Development #1: Consumerism as a Religion
The first development is the lifting up of our consumer choices to the level of religion.
In American society, we are more and more inclined to define ourselves by what and how we consume. We no longer buy things to meet our needs, but to become something, or to express who we are.
“Brands are the new religion,” says Douglas Atkin, writing about customer loyalty. People express their own identities through what they buy.
With an endless sea of choices, Skye Jethani says, “individuality is the new conformity.” Choice is a powerful factor in a consumer society, because more choices provide more ways for consumers to demonstrate their uniqueness.
Development #2: Politics as Religion
The second development is the lifting up of our political views to the level of religion.
In American society, we are more likely to see political views as non-negotiable aspects of our true selves.
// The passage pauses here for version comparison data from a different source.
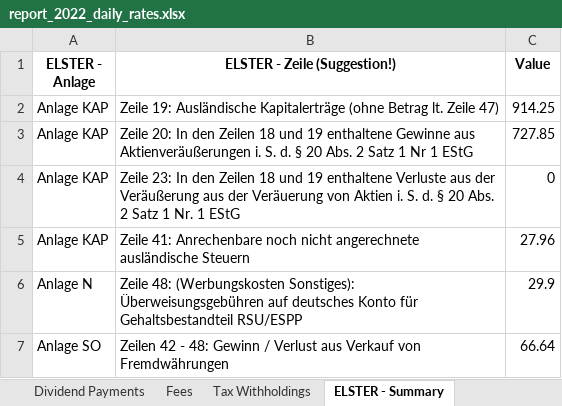
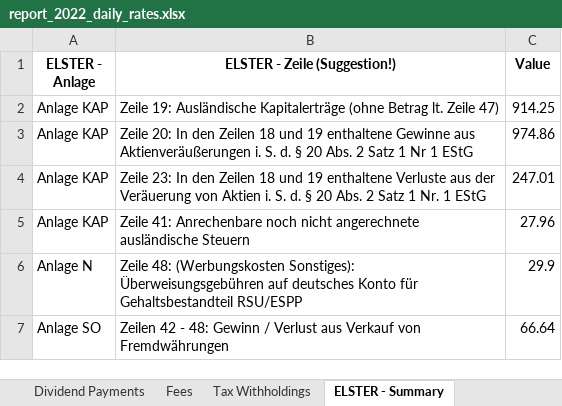
Before and after one commit to stadlmax/pyFIFOtax, an Excel workbook: example/report_2022_daily_rates.xlsx, sheet ELSTER - Summary, drawn as a sheet; values as stored, in another font and other column widths than the file's, no borders; the diff names each change by its address in the sheet, - before the commit and + after, or states it on an @@ line.

Commit message:
fix summary of capital gains

```diff
--- a/example/report_2022_daily_rates.xlsx (sheet ELSTER - Summary)
+++ b/example/report_2022_daily_rates.xlsx (sheet ELSTER - Summary)
-C3 (Value): 727.85
+C3 (Value): 974.86
-B4 (ELSTER - Zeile (Suggestion!)): …aus der Veräußerung aus der Veräuerung von…
+B4 (ELSTER - Zeile (Suggestion!)): …aus der Veräuerung von…
-C4 (Value): 0
+C4 (Value): 247.01
```
Also changed, not shown: sheet Foreign Currencies, sheet Shares, sheet Dividend Payments, sheet Tax Withholdings, sheet Fees, example/report_2022_monthly_rates.xlsx, 2 other files.
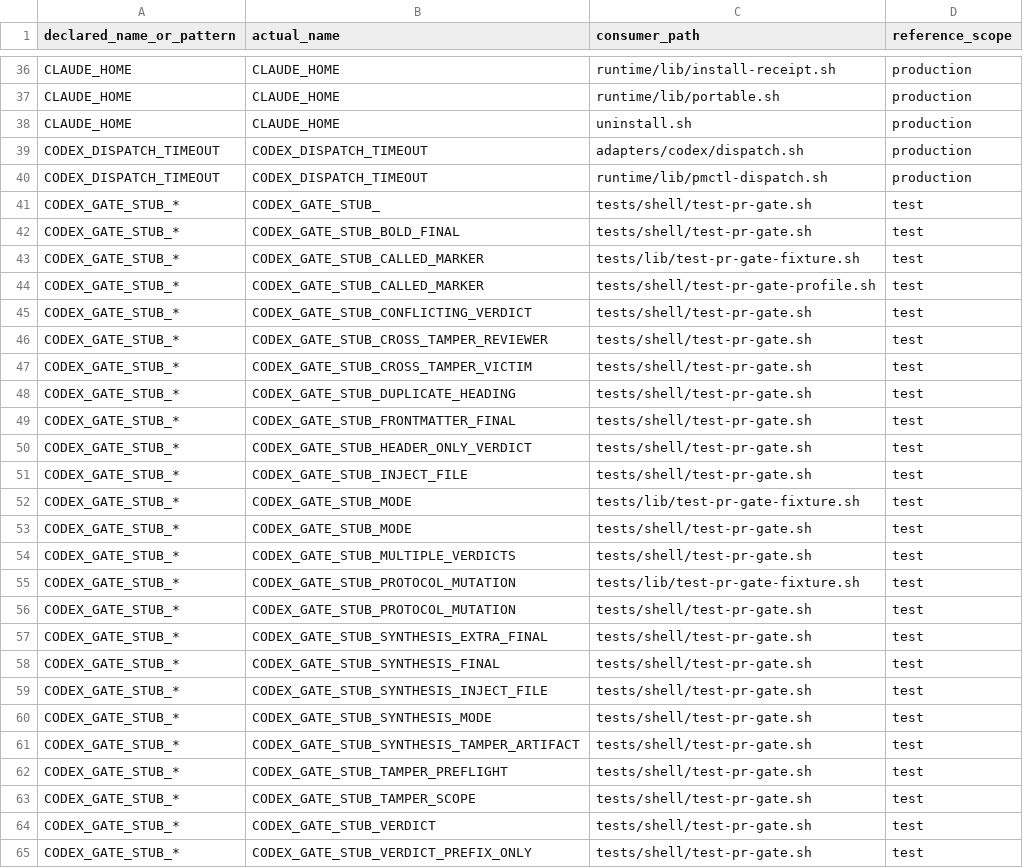
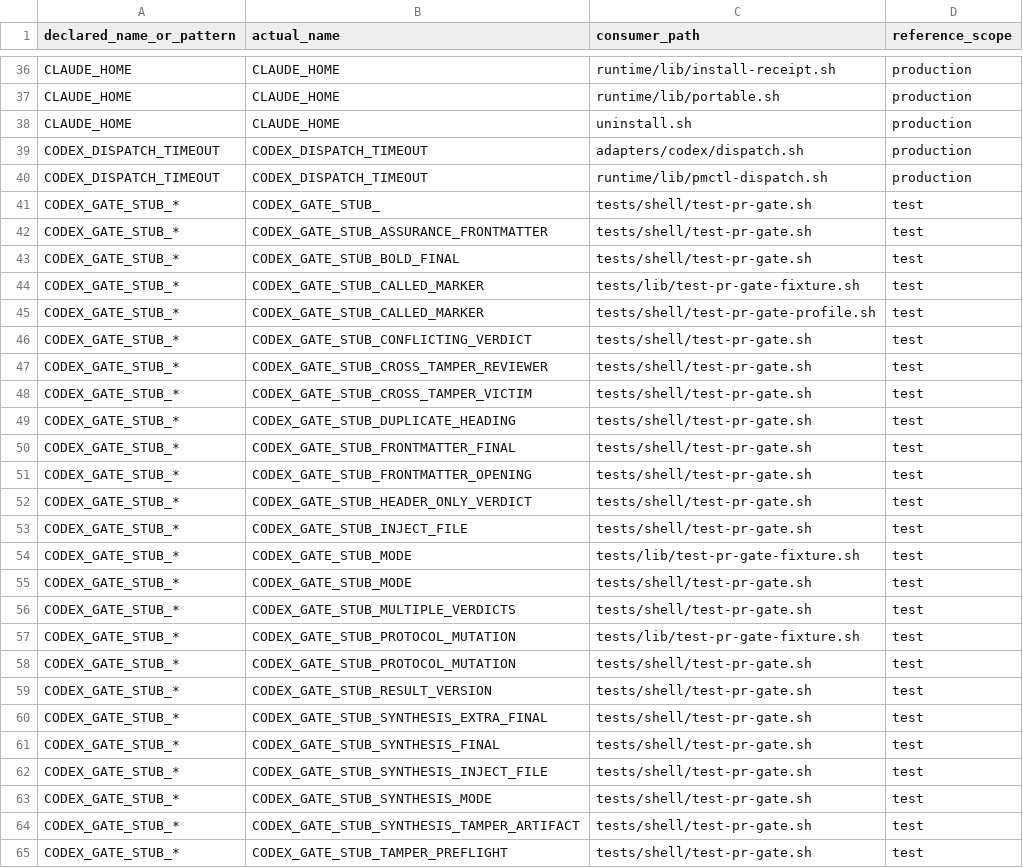
Before and after one commit to screenleon/pm-dispatch, a TSV file: docs/architecture/script-variable-consumers.tsv, drawn as a sheet; only a part is shown, gaps mark what is left out; the shorter side is filled out with more unchanged rows; the diff names each change by its address in the sheet, - before the commit and + after, or states it on an @@ line.

Commit message:
Harden PR-gate verification and lifecycle (#460)
* harden PR gate verification and lifecycle

* fix: avoid shellcheck SC2016 in guard test

```diff
--- a/docs/architecture/script-variable-consumers.tsv
+++ b/docs/architecture/script-variable-consumers.tsv
+row 42: CODEX_GATE_STUB_* | CODEX_GATE_STUB_ASSURANCE_FRONTMATTER | tests/shell/test-pr-gate.sh | test
+row 51: CODEX_GATE_STUB_* | CODEX_GATE_STUB_FRONTMATTER_OPENING | tests/shell/test-pr-gate.sh | test
+row 59: CODEX_GATE_STUB_* | CODEX_GATE_STUB_RESULT_VERSION | tests/shell/test-pr-gate.sh | test
```
Also changed, not shown: 23 other files.
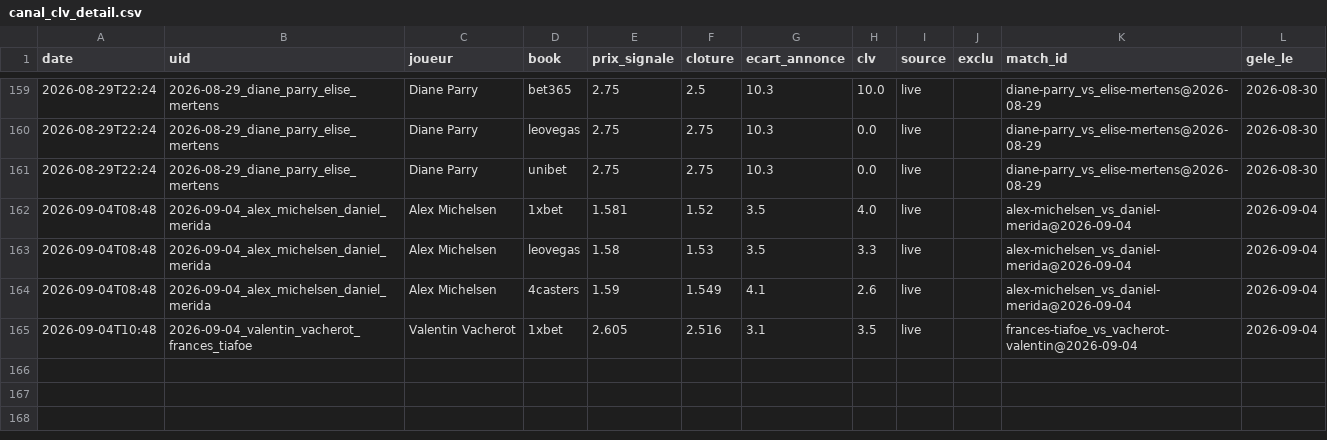
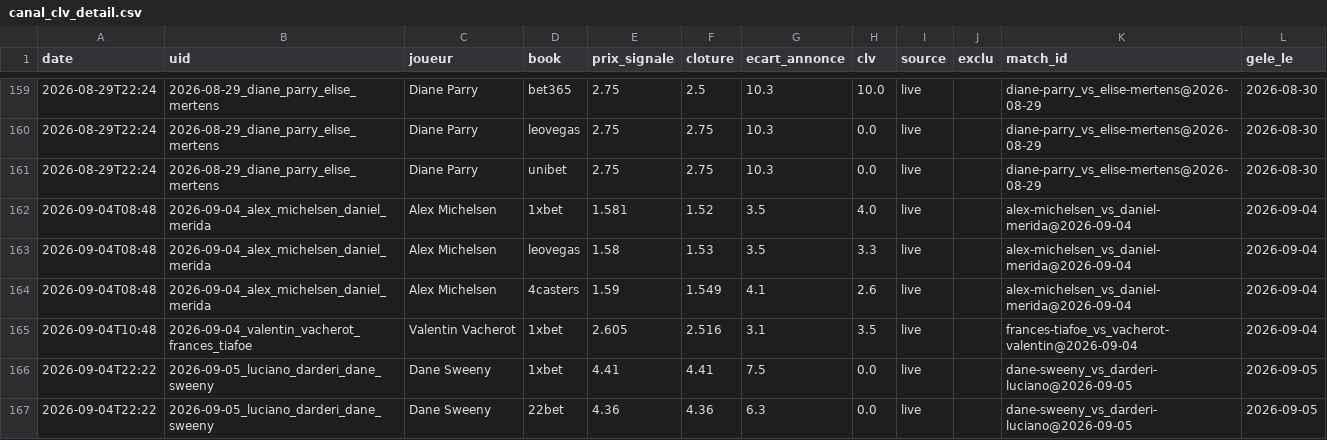
Before and after one commit to Lucas987987/Tennis-edge, a CSV file: canal_clv_detail.csv, drawn as a sheet; only a part is shown, gaps mark what is left out; the diff names each change by its address in the sheet, - before the commit and + after, or states it on an @@ line.

```diff
--- a/canal_clv_detail.csv
+++ b/canal_clv_detail.csv
+row 166: 2026-09-04T22:22 | 2026-09-05_luciano_darderi_dane_sweeny | Dane Sweeny | 1xbet | 4.41 | 4.41 | 7.5 | 0.0 | live |  | dane-sweeny_vs_darderi-luciano@2026-09-05 | 2026-09-05
+row 167: 2026-09-04T22:22 | 2026-09-05_luciano_darderi_dane_sweeny | Dane Sweeny | 22bet | 4.36 | 4.36 | 6.3 | 0.0 | live |  | dane-sweeny_vs_darderi-luciano@2026-09-05 | 2026-09-05
```
Also changed, not shown: moves_detail.csv, moves_detail_hist.csv, 5 other files.
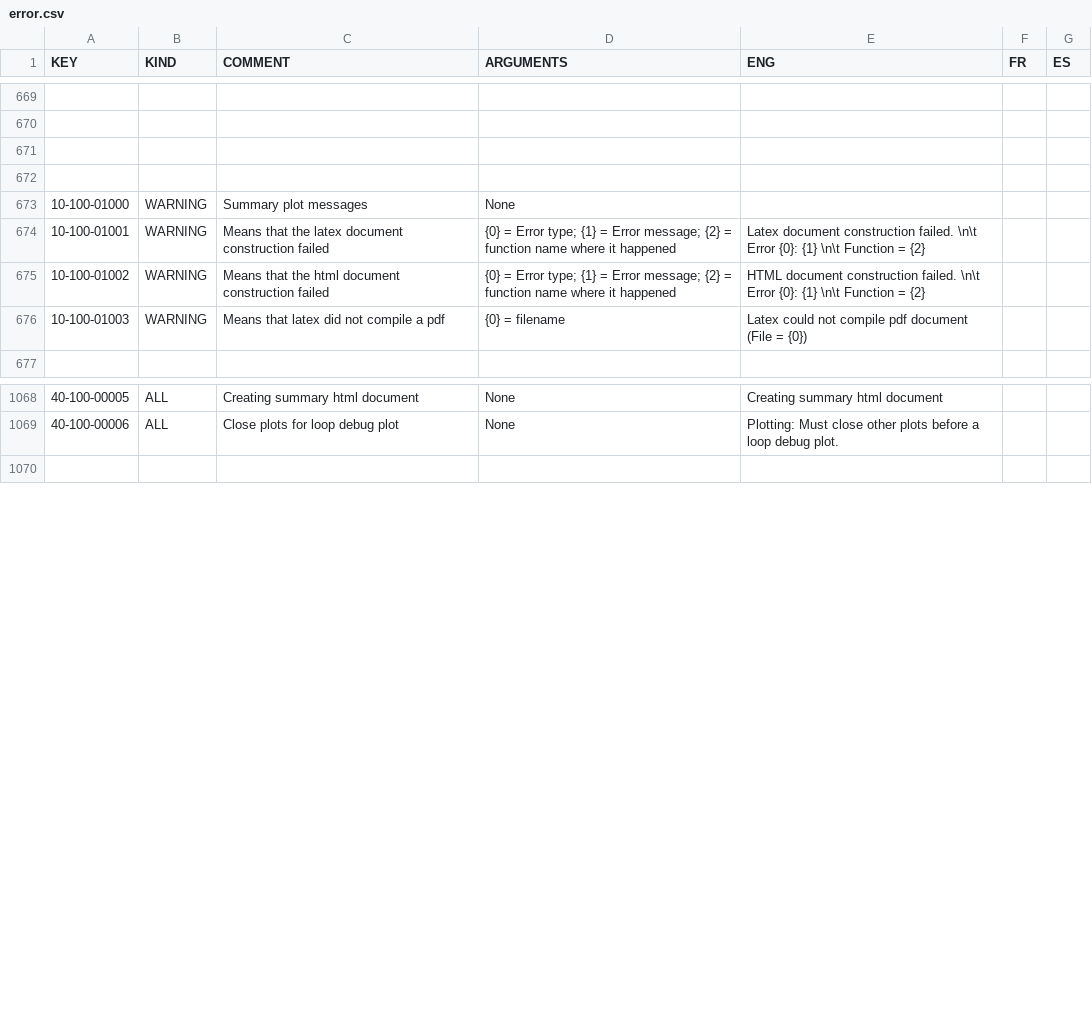
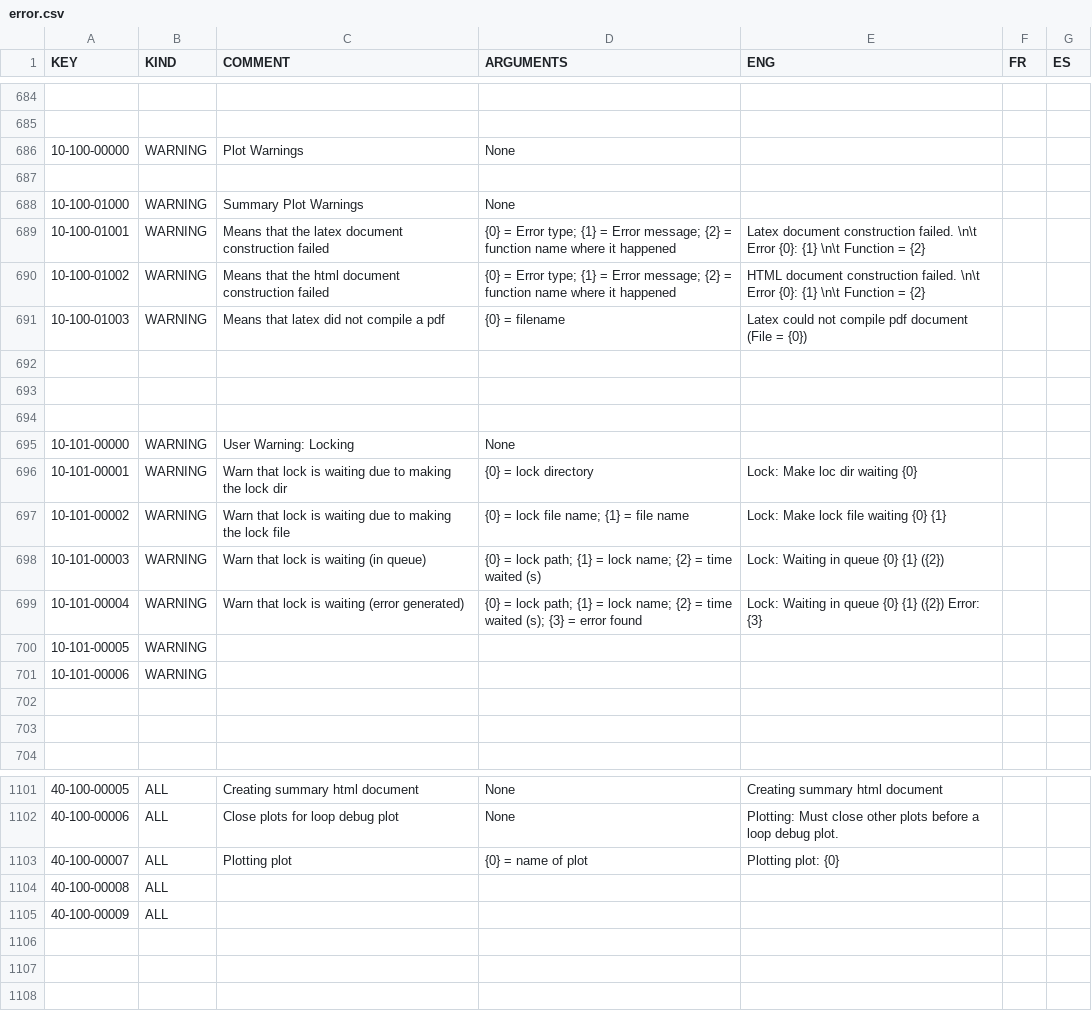
Before and after one commit to njcuk9999/apero-drs, a CSV file: apero/locale/databases/error.csv, drawn as a sheet; only a part is shown, gaps mark what is left out; the diff covers the shown part only.

```diff
--- a/apero/locale/databases/error.csv
+++ b/apero/locale/databases/error.csv
@@ -670,5 +685,5 @@
 "","","","","","",""
-"","","","","","",""
+"10-100-00000","WARNING","Plot Warnings","None","","",""
 "","","","","","",""
-"10-100-01000","WARNING","Summary plot messages","None","","",""
+"10-100-01000","WARNING","Summary Plot Warnings","None","","",""
 "10-100-01001","WARNING","Means that the latex document construction failed","{0} = Error type; {1} = Error message; {2} = function name where it happened","Latex document construction failed. \n\t Error {0}: {1} \n\t Function = {2}","",""
@@ -676,2 +691,14 @@
 "10-100-01003","WARNING","Means that latex did not compile a pdf","{0} = filename","Latex could not compile pdf document (File = {0})","",""
+"","","","","","",""
+"","","","","","",""
+"","","","","","",""
+"10-101-00000","WARNING","User Warning: Locking","None","","",""
+"10-101-00001","WARNING","Warn that lock is waiting due to making the lock dir","{0} = lock directory","Lock: Make loc dir waiting {0}","",""
+"10-101-00002","WARNING","Warn that lock is waiting due to making the lock file","{0} = lock file name; {1} = file name","Lock: Make lock file waiting {0} {1}","",""
+"10-101-00003","WARNING","Warn that lock is waiting (in queue)","{0} = lock path; {1} = lock name; {2} = time waited (s)","Lock: Waiting in queue {0} {1} ({2})","",""
+"10-101-00004","WARNING","Warn that lock is waiting (error generated)","{0} = lock path; {1} = lock name; {2} = time waited (s); {3} = error found","Lock: Waiting in queue {0} {1} ({2}) Error: {3}","",""
+"10-101-00005","WARNING","","","","",""
+"10-101-00006","WARNING","","","","",""
+"","","","","","",""
+"","","","","","",""
 "","","","","","",""
@@ -1069,2 +1102,7 @@
 "40-100-00006","ALL","Close plots for loop debug plot","None","Plotting: Must close other plots before a loop debug plot.","",""
+"40-100-00007","ALL","Plotting plot","{0} = name of plot","Plotting plot: {0}","",""
+"40-100-00008","ALL","","","","",""
+"40-100-00009","ALL","","","","",""
+"","","","","","",""
+"","","","","","",""
 "","","","","","",""
```
Also changed, not shown: 31 added rows and 16 edited cells elsewhere in this file, apero/locale/databases/help.csv, 2 other files.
This is why recent research shows families having a harder time with a son or daughter who wants to marry someone from an opposing political party than from a different religion!
Tell me how Neo-Calvinism did not add momentum to this. When all of our choices have religious significance, how different is that from the “personal is political” that feminists and other politics of identity advocates taught us? Now Mr. Trax wants a cigar (okay, a bubble gum cigar) to be only a cigar?
If more New Calvinists had read 2kers more than Tim Keller, had understood that religion is different from common life, had been content with Reformed worship instead of transformed cities, had valued church officers more than every membered ministry, they might be able to eat tacos without the least concern for larger significance — political or religious.